Start of Source records

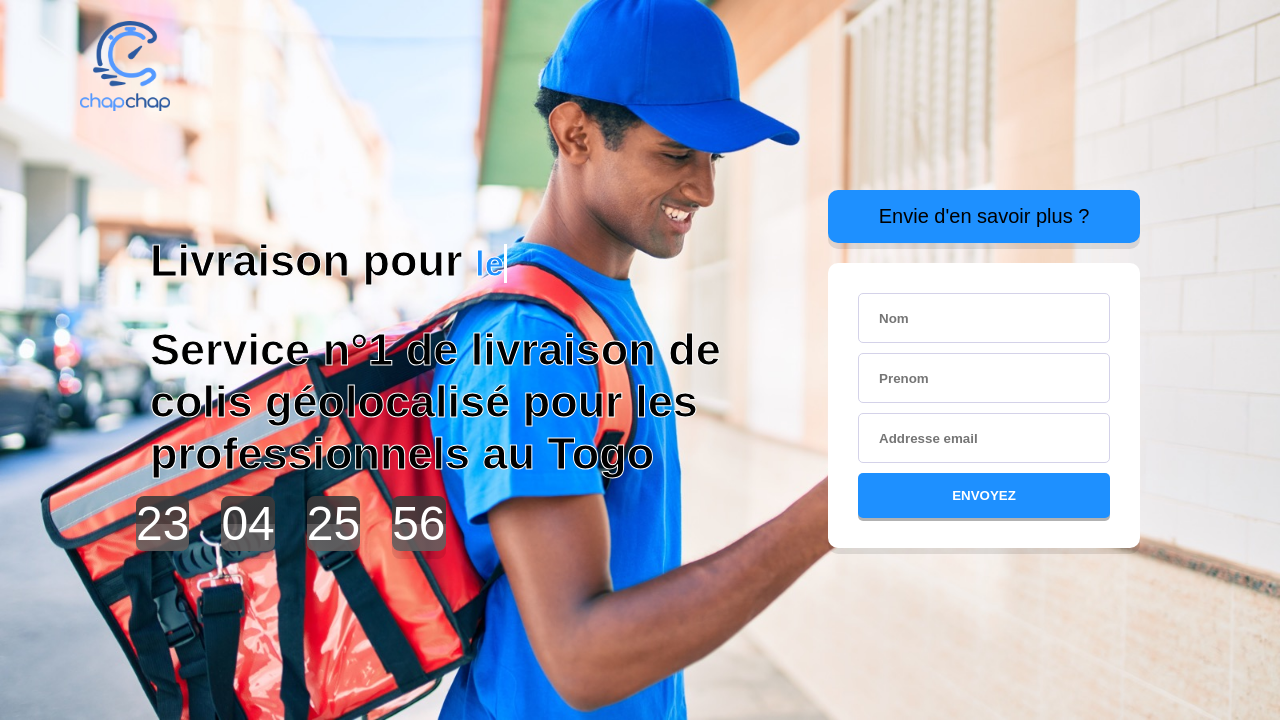
Repository: lawalalao/landpage
Page: index.html
These files come from the project's save history. The page is drawn as it stood at one moment and after the next save; the edit follows.
The browser window is 1280 px wide. The pictures show the whole page.
Some web fonts or font styles are not loaded; a fallback is used.

Above is the page before, as saved 2021-01-14 17:51:50.
Console error: TypeError: Cannot read properties of null (reading 'addEventListener')

After the next save:
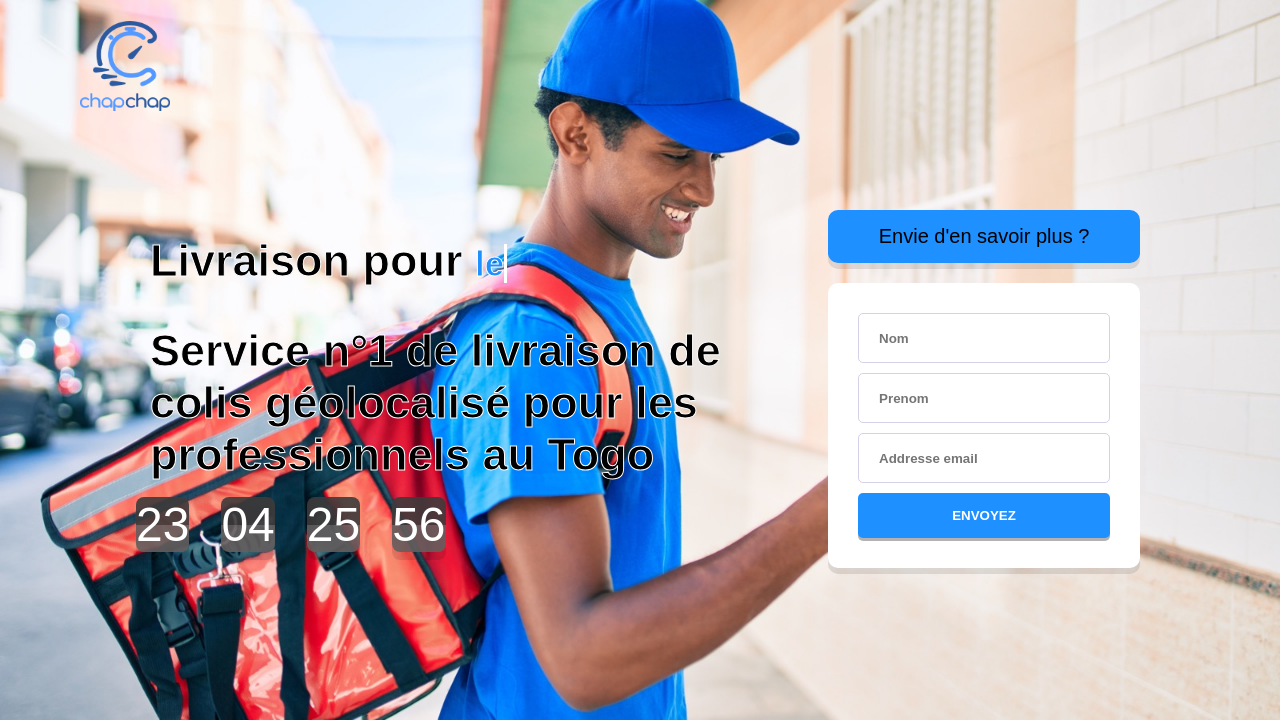
Saved 82 s later.
--- a/style.css
+++ b/style.css
@@ -272,9 +272,9 @@ input:hover {
 
     .signup-form {
         width: 46%;
-      font-family: 'Allerta Stencil',
-      sans-serif;
-
+        font-family: 'Allerta Stencil',
+        sans-serif;
+        margin-top: 20px;
     }
 
     form {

End of Source records

The reply should consist of the listing restated word for word, with its pictures removed.

Repository: lawalalao/landpage
Page: index.html
These files come from the project's save history. The page is drawn as it stood at one moment and after the next save; the edit follows.
The browser window is 1280 px wide. The pictures show the whole page.
Some web fonts or font styles are not loaded; a fallback is used.

Above is the page before, as saved 2021-01-14 17:51:50.
Console error: TypeError: Cannot read properties of null (reading 'addEventListener')

After the next save:
Saved 82 s later.
--- a/style.css
+++ b/style.css
@@ -272,9 +272,9 @@ input:hover {
 
     .signup-form {
         width: 46%;
-      font-family: 'Allerta Stencil',
-      sans-serif;
-
+        font-family: 'Allerta Stencil',
+        sans-serif;
+        margin-top: 20px;
     }
 
     form {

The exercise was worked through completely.